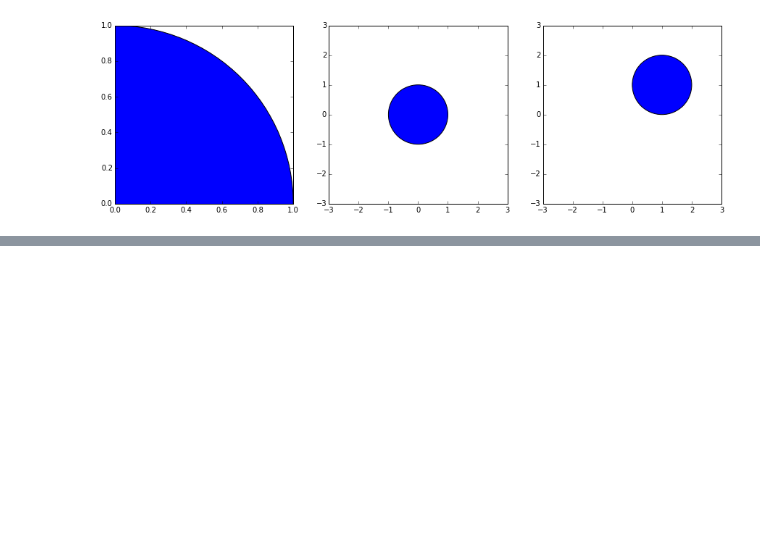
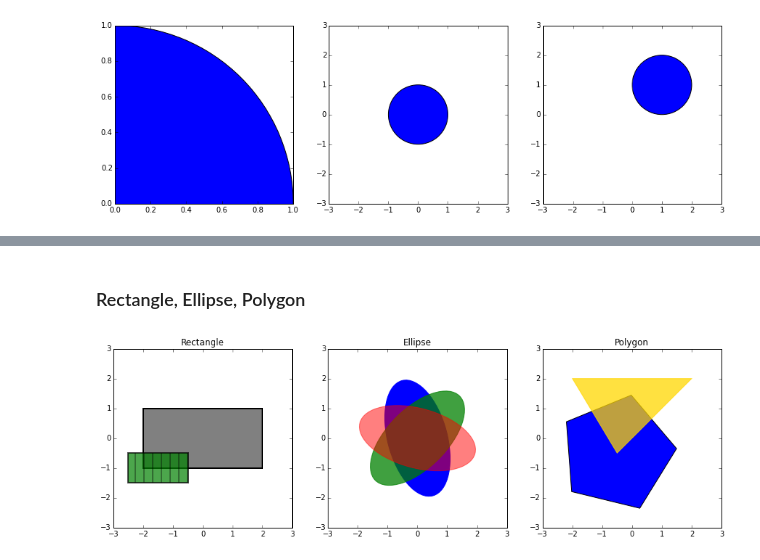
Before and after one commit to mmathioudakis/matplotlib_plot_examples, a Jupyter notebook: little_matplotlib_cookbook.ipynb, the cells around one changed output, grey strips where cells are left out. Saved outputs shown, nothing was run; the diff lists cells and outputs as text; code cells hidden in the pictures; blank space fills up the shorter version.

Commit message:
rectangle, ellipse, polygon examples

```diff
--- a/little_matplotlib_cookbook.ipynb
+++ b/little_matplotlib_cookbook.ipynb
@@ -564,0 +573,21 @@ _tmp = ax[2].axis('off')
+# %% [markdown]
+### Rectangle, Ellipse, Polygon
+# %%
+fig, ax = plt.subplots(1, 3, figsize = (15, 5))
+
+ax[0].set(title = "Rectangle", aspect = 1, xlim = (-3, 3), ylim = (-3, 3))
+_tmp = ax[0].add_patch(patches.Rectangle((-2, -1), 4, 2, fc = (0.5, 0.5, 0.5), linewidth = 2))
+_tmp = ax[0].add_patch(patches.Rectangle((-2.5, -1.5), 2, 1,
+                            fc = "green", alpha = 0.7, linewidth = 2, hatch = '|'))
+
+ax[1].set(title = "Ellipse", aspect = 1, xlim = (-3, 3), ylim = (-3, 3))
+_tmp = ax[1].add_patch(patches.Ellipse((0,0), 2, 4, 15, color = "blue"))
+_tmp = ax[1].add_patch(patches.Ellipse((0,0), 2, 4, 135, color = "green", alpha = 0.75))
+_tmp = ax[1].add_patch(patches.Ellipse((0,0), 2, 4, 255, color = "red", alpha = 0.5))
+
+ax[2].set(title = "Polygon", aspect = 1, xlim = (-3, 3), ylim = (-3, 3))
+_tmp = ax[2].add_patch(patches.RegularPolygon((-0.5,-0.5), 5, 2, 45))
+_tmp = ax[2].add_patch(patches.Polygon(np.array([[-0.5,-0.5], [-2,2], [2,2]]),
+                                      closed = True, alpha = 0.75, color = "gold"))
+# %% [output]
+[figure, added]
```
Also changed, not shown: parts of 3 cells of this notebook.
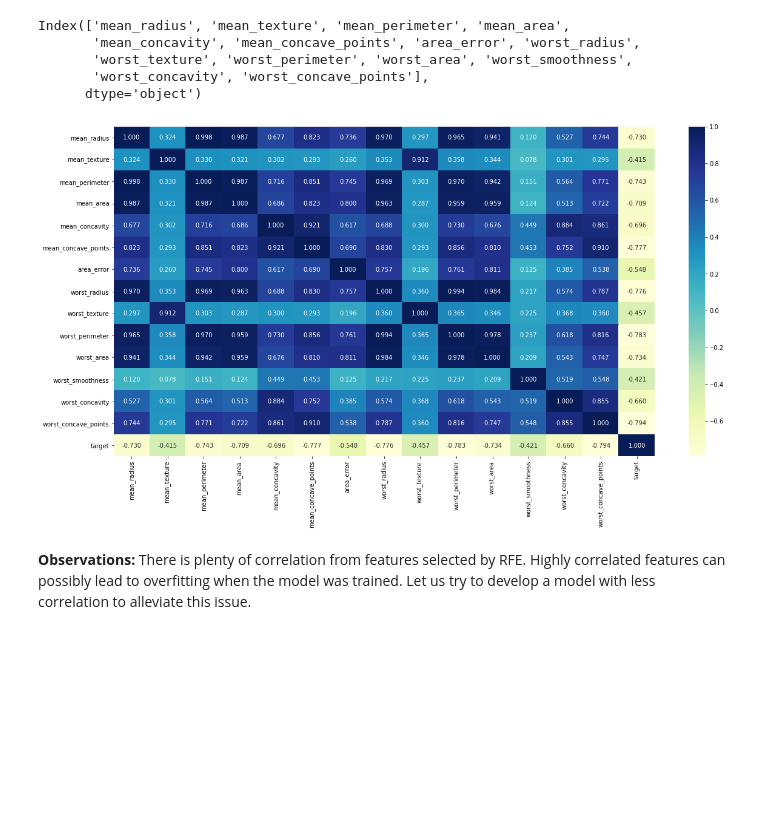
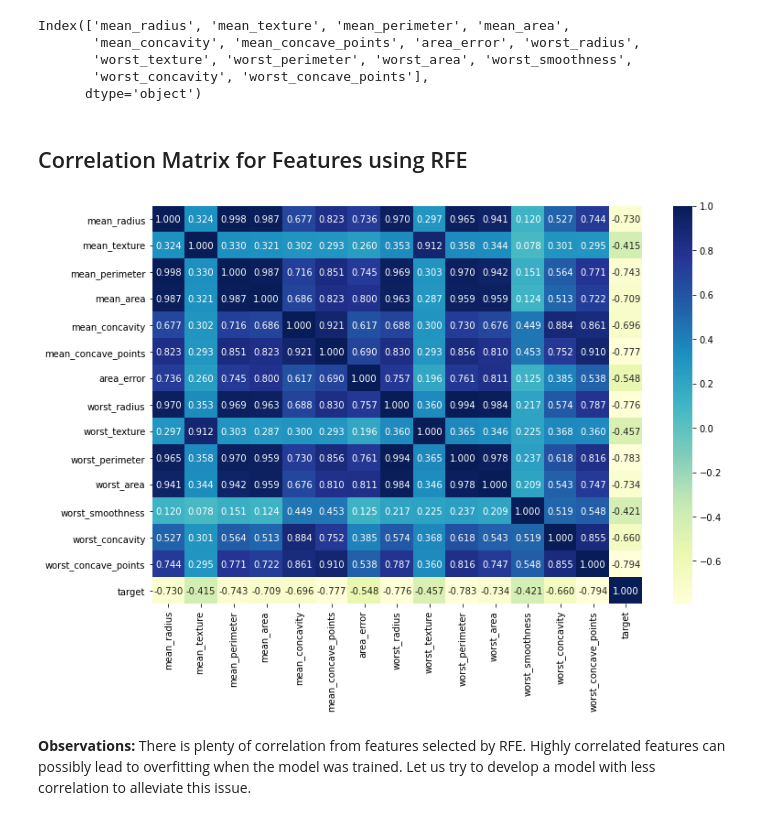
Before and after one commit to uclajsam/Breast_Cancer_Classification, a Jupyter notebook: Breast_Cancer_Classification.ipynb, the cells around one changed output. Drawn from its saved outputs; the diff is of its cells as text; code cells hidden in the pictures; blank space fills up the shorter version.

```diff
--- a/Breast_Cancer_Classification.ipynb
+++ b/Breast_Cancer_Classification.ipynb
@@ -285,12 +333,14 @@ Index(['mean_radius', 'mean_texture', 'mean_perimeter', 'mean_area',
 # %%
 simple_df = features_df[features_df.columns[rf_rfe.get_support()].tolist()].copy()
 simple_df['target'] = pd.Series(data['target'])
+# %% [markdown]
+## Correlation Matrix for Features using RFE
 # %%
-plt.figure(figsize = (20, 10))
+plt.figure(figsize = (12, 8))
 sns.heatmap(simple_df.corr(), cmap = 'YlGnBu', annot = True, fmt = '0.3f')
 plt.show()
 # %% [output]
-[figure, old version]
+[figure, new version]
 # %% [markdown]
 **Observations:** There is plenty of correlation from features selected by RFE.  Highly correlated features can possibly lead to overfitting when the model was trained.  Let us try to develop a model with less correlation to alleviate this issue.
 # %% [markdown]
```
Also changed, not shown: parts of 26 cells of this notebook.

• _Work item_
Every line above that has the string "figure" needs to be copied.

• _Written response_
+[figure, added]
-plt.figure(figsize = (20, 10))
+plt.figure(figsize = (12, 8))
-[figure, old version]
+[figure, new version]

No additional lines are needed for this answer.